What is in this article?:
- Expect cattle prices to remain strong going into 2014
- Beef cow replacements up
- Average growing conditions
- Should support herd expansion
- Cattle market prices are expected to remain fundamentally strong for 2014.
- Livestock farmers should consider making feed purchases during 2013 harvest.
- Beef demand expected to be further tested as weak U.S. economy continues.
CATTLE MARKET PRICES for 2014 should remain fundamentally strong and average 5 to 8 percent higher than this year, according Auburn University Extension Economist Walt Prevatt.
Should support herd expansion
“ If cattle market prices improve, this weather should support herd expansion efforts.”
Total 2013 U.S. hay production is expected to be larger than a year ago, he says. “However, higher inputs costs will contribute to continued high hay prices.
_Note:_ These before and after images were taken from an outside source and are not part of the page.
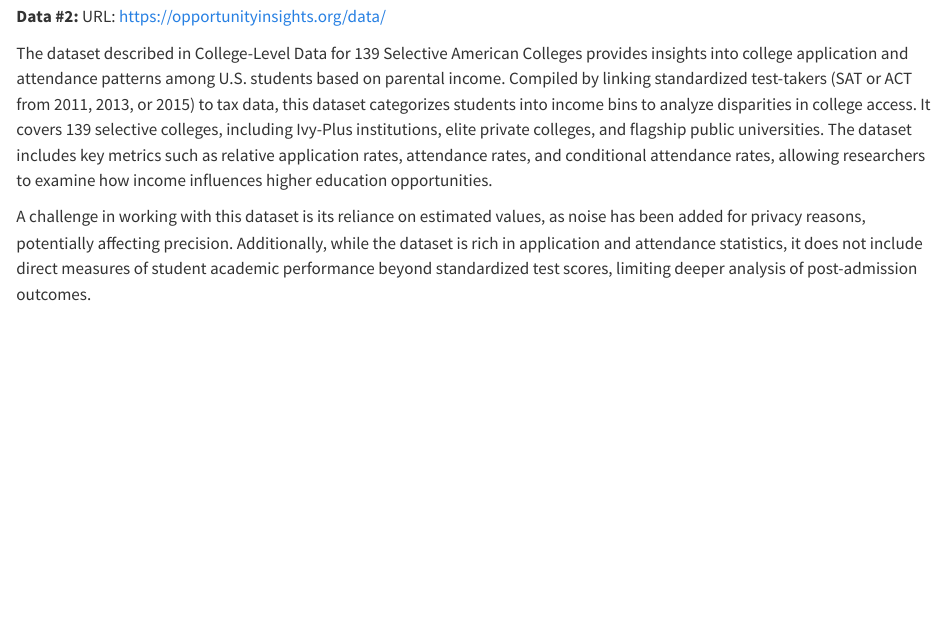
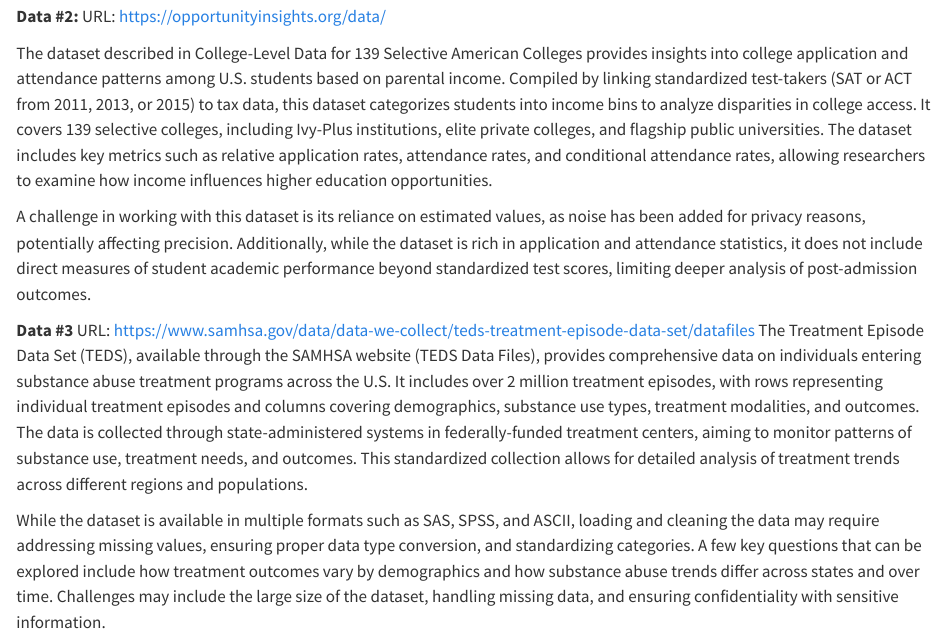
Before and after one commit to sussmanbu/ma4615-sp25-final-project-teamate, a Quarto document (posts/2025-02-24-blog-1/blog-1.qmd): the page in a window 1100 px wide, from 350 px down. Rendered offline with R 4.5, knitr and Pandoc in place of Quarto, with nearby package versions.

Commit message:
redoing blog 3 blurb commit

```diff
--- a/posts/2025-02-24-blog-1/blog-1.qmd
+++ b/posts/2025-02-24-blog-1/blog-1.qmd
@@ -30,3 +30,9 @@ URL: https://opportunityinsights.org/data/
 The dataset described in College-Level Data for 139 Selective American Colleges provides insights into college application and attendance patterns among U.S. students based on parental income. Compiled by linking standardized test-takers (SAT or ACT from 2011, 2013, or 2015) to tax data, this dataset categorizes students into income bins to analyze disparities in college access. It covers 139 selective colleges, including Ivy-Plus institutions, elite private colleges, and flagship public universities. The dataset includes key metrics such as relative application rates, attendance rates, and conditional attendance rates, allowing researchers to examine how income influences higher education opportunities.
 
 A challenge in working with this dataset is its reliance on estimated values, as noise has been added for privacy reasons, potentially affecting precision. Additionally, while the dataset is rich in application and attendance statistics, it does not include direct measures of student academic performance beyond standardized test scores, limiting deeper analysis of post-admission outcomes.
+
+**Data #3**
+URL: https://www.samhsa.gov/data/data-we-collect/teds-treatment-episode-data-set/datafiles
+The Treatment Episode Data Set (TEDS), available through the SAMHSA website (TEDS Data Files), provides comprehensive data on individuals entering substance abuse treatment programs across the U.S. It includes over 2 million treatment episodes, with rows representing individual treatment episodes and columns covering demographics, substance use types, treatment modalities, and outcomes. The data is collected through state-administered systems in federally-funded treatment centers, aiming to monitor patterns of substance use, treatment needs, and outcomes. This standardized collection allows for detailed analysis of treatment trends across different regions and populations.
+
+While the dataset is available in multiple formats such as SAS, SPSS, and ASCII, loading and cleaning the data may require addressing missing values, ensuring proper data type conversion, and standardizing categories. A few key questions that can be explored include how treatment outcomes vary by demographics and how substance abuse trends differ across states and over time. Challenges may include the large size of the dataset, handling missing data, and ensuring confidentiality with sensitive information.
```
Therefore, alternative winter forages and feedstuffs will be in much demand this winter as cattlemen seek to feed their cow herds and stocker cattle.”
U.S. beef demand has felt some challenges since the recession of 2008 due to high unemployment, rising prices, and tightening consumer grocery budgets, says Prevatt.
“Domestic beef demand is expected to be further tested during 2014, as consumers continue to experience rising prices for most goods and services.
“If consumer disposable income does not rise proportionally, shopping habits and choices will shift as prices rise forcing consumers to substitute and/or reduce the bundle of goods and services they consume.
“The U.S. economy during 2014 is expected to grow GDP between 2 to 3 percent. GDP growth above and below this level with enhance or adversely impact domestic beef demand.”
Per capita consumption of beef is expected to decline during 2013 and 2014, he says.
“The combination of lower domestic beef production, a modest increase in imports, and slightly lower exports is expected to decrease domestic net beef supply marginally in 2013.”
Prevatt says that as the U.S. population increases in the future, per capita beef consumption likely will be lower unless one of more of the following situations occur: U.S. beef production increases, U.S. beef imports increase, and/or U.S. beef exports decrease.
Any unexpected changes in the growth of the U.S. economy, unemployment, and rising costs of other goods and services could test beef demand and recent increases in retail beef prices, he says.
It is very important, says Prevatt, that the U.S. continues to sustain and grow beef export markets.
“These export markets could be worth $5 to $10 per hundredweight on the value of fed slaughter cattle. Growth in beef export markets will also help to moderate the price impacts of any weaknesses in U.S. broiler and pork exports.”